SHE hangs clothes on the clothesline made by barbed wire but the clothes being stiff and starchy like her skin don’t rip.
She takes the empty pail and places it in her one-room house, windows made from pellets fired by the Indian army. She sits on the stool made by her late husband and takes a glimpse of her son’s shoes.
She still remembers it like yesterday. She had last seen her son fighting the soldiers, she had last heard him pleading with them to stop, but they dragged him and shot pellets. She had last heard him say these words “I’ll tell Allah all about you and he’ll punish you”.
She could feel his lungs going weak, from shouting. She could do nothing other than scream in pain, hatred and anger as the other women held her from running to her son as she would’ve met the same fate. All that was left of that 12 year old boy was a pair of bloody shoes which still showed signs of agony. Two years ago, her husband had met the same fate, but he was killed more brutally: he was shot several times but he still hurled stones at them until his heart stopped pumping.
She lay on the floor thinking death would be round the corner now. Pain, fear, anger were just words to her with no real meaning. All she wanted was justice. That was all she demanded. Sadly, this world is filled with too many humanitarian groups to hear her voice. They are too busy with speeches and posting their achievements and pictures to listen to her pleas.
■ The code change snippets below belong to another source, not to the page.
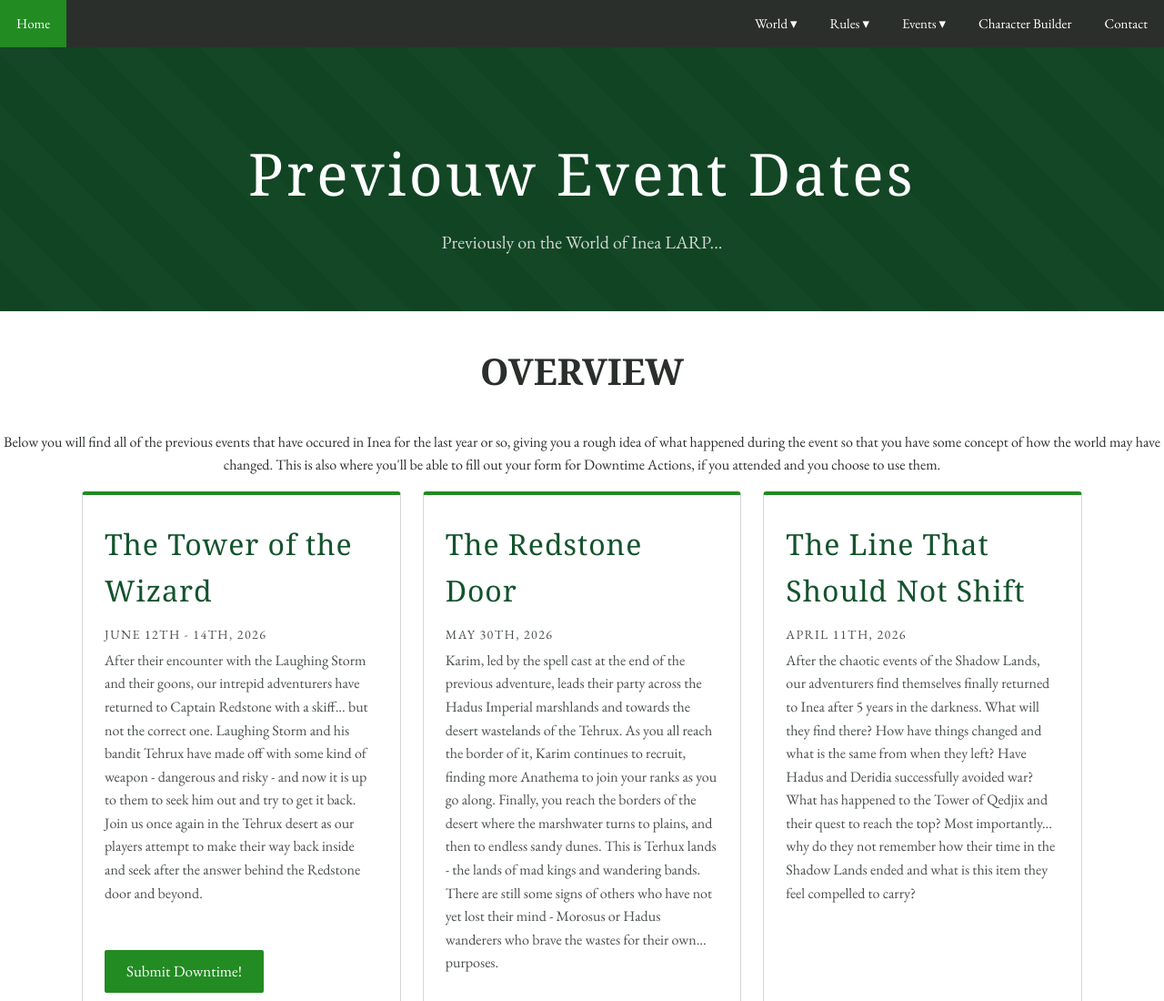
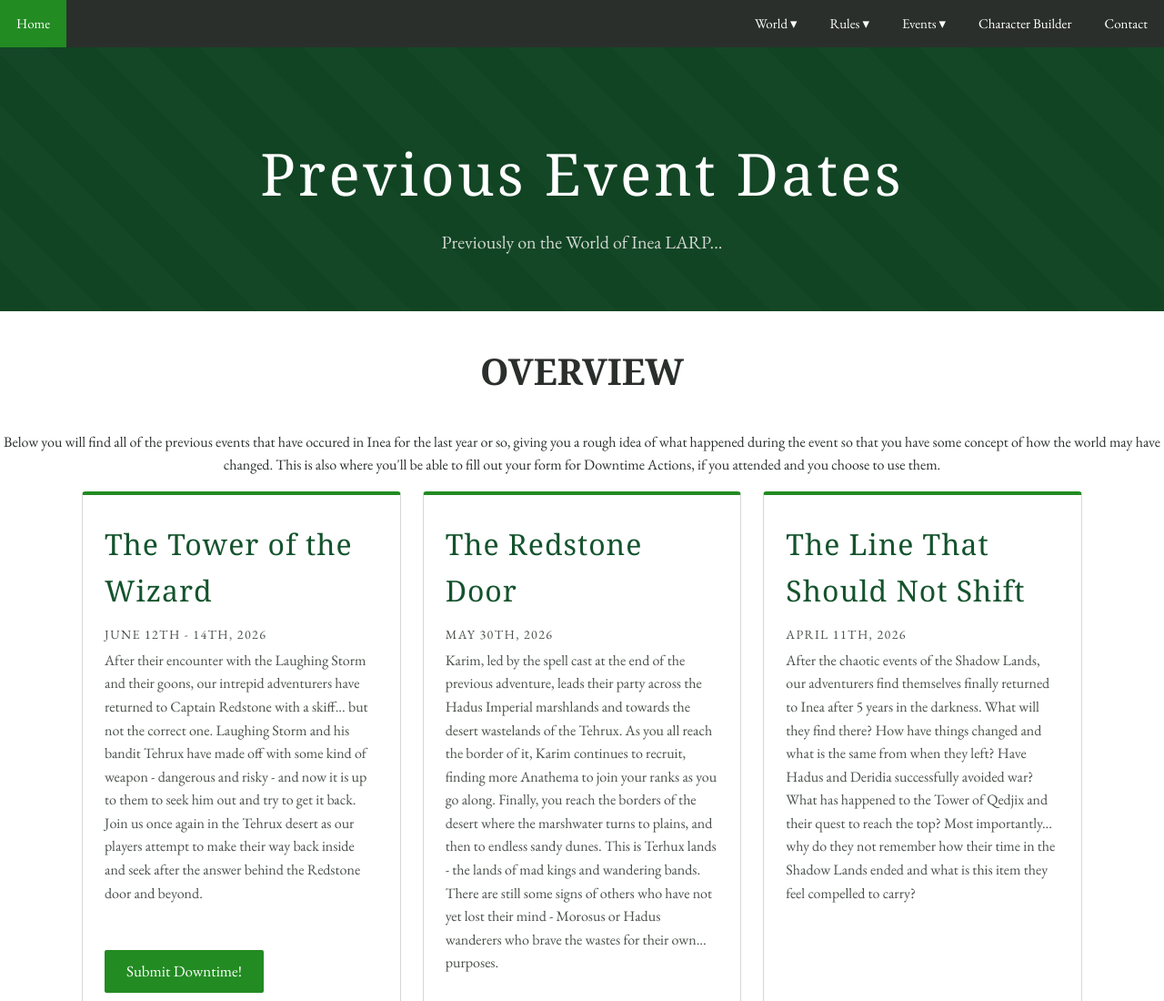
Before and after one commit to kmangum6/worldofinea, a plain HTML site: page previous.html in a window 1280 px wide. Shown: the top 1100 px of the page at 91% size. Drawn offline with nearby package versions, Linux system fonts and the light colour scheme; a web font is replaced by a local one.

Commit message:
Changed Previouw to previous

```diff
--- a/previous.html
+++ b/previous.html
@@ -9,7 +9,7 @@
     <body>
         <div id="nav"></div>
         <header class="page-banner">
-        <h1>Previouw Event Dates</h1>
+        <h1>Previous Event Dates</h1>
         <p>Previously on the World of Inea LARP...</p>
         </header>
         <div id="app"></div>
```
She went to her neighbours to hear the latest news, and while changing the channels on TV saw Atif Aslam performing in India and remembered how her son loved him but was killed. Little did she know that his son’s favourite singer was a Pakistani not an Indian
Published in Dawn, September 10th, 2019